Have a unique selling point

What makes your company the best fit for the job? How are you better than competitors? Rather than firing off a laundry list of all your capabilities, think about focusing your proposition so that it matches up clearly with the buyer’s needs.

This means it’s also important to understand your competitors and their capabilities too. What are their relative strengths and weaknesses? Why do you stand out from them? Developing an effective strategy means understanding where your company fits and what makes you compelling to buyers.

Tendering strategy

Use feedback from previous bids

Firstly, if you do lose a tender, this can be disappointing but still may be an opportunity for your company to learn something. It’s good practice to ask for feedback when you do lose a tender as to why your application wasn’t successful. Admittedly, you don’t always get it, but you almost definitely won’t get feedback if you don’t ask.

That feedback becomes valuable data to consider for future bidding opportunities. Was there something you did that you shouldn’t ever repeat? Was there something you didn’t do that you need to ensure you do next time?

Consider the feedback from previous bids, successful or unsuccessful and build those tips into your tender strategy.

Ask the right questions before bidding.

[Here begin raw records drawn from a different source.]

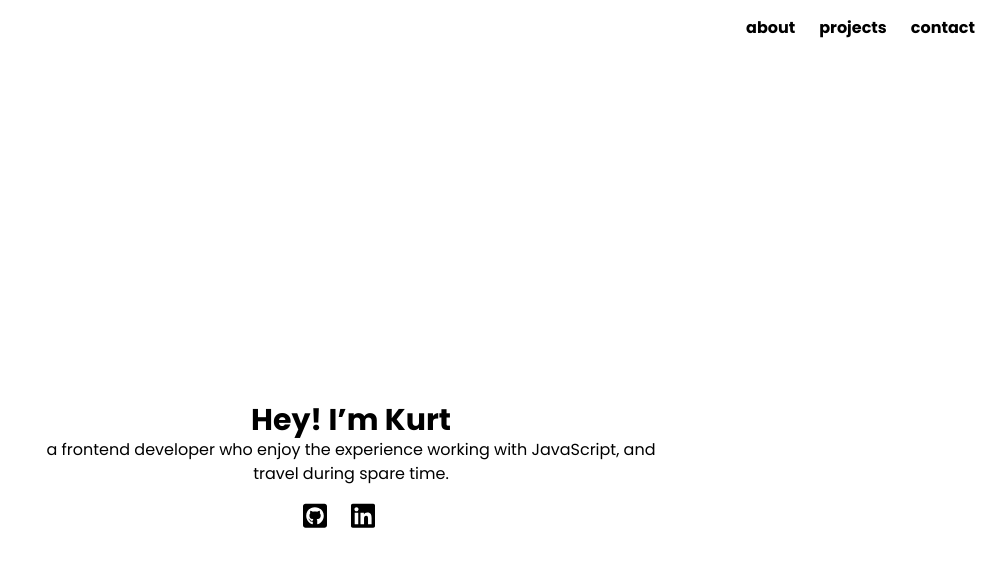
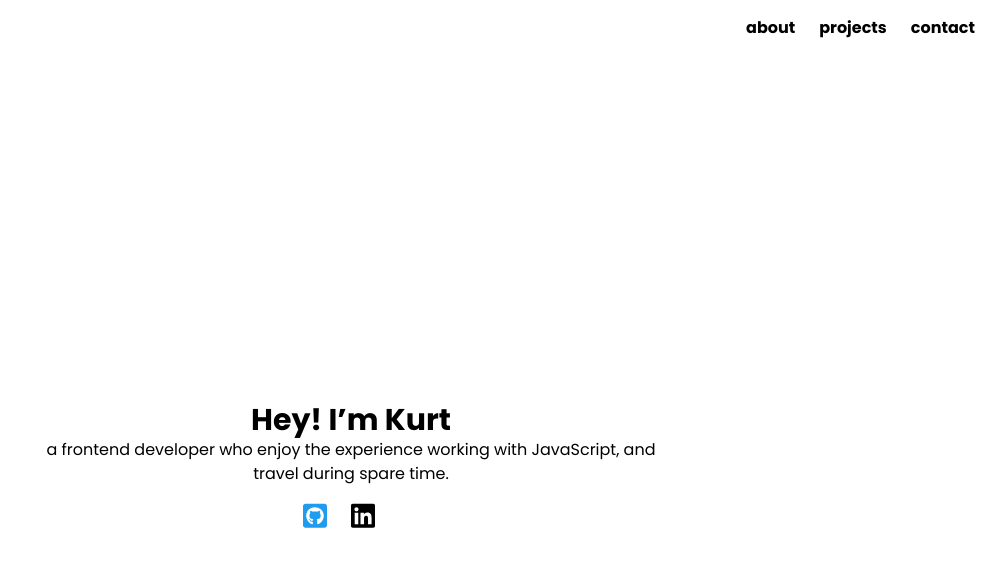
Before and after one commit to kurtobando/simple-portfolio, a Next.js app: page / in a window 1280 px wide. In both pictures the pointer is over the link 604 px from the left and 514 px from the top of the page. Shown: the top 566 px of the page, without its empty margins (289-1280 px from the left). Built offline with nearby package versions, Linux system fonts and the light colour scheme; no server answers.

Commit message:
add styles when hover for the social media list component

```diff
--- a/components/SocialMediaList.module.css
+++ b/components/SocialMediaList.module.css
@@ -8,3 +8,7 @@
 .SocialMediaList ul li {
     @apply mr-6;
 }
+
+.SocialMediaList ul li a:hover {
+    @apply text-primary;
+}
```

Get ours here

Final thoughts

Electrical contractors that do well with bidding on tenders usually have a very well thought-out tendering strategy. Rather than throwing a bid together or bidding on anything that comes along, they are considered in how they approach the process.

It makes no sense to be bidding on jobs that are miles out of your wheelhouse or too small to turn an acceptable minimum profit for your company. Develop clear criteria for a “bid or no bid” decision and clearly understand your own capabilities.

Be adept at researching the needs of the buyer and crafting a proposal that clearly answers to their particular needs. Ask for feedback on bids you have submitted and use that information to better inform future bids. This is how you can carve a healthy niche for your business.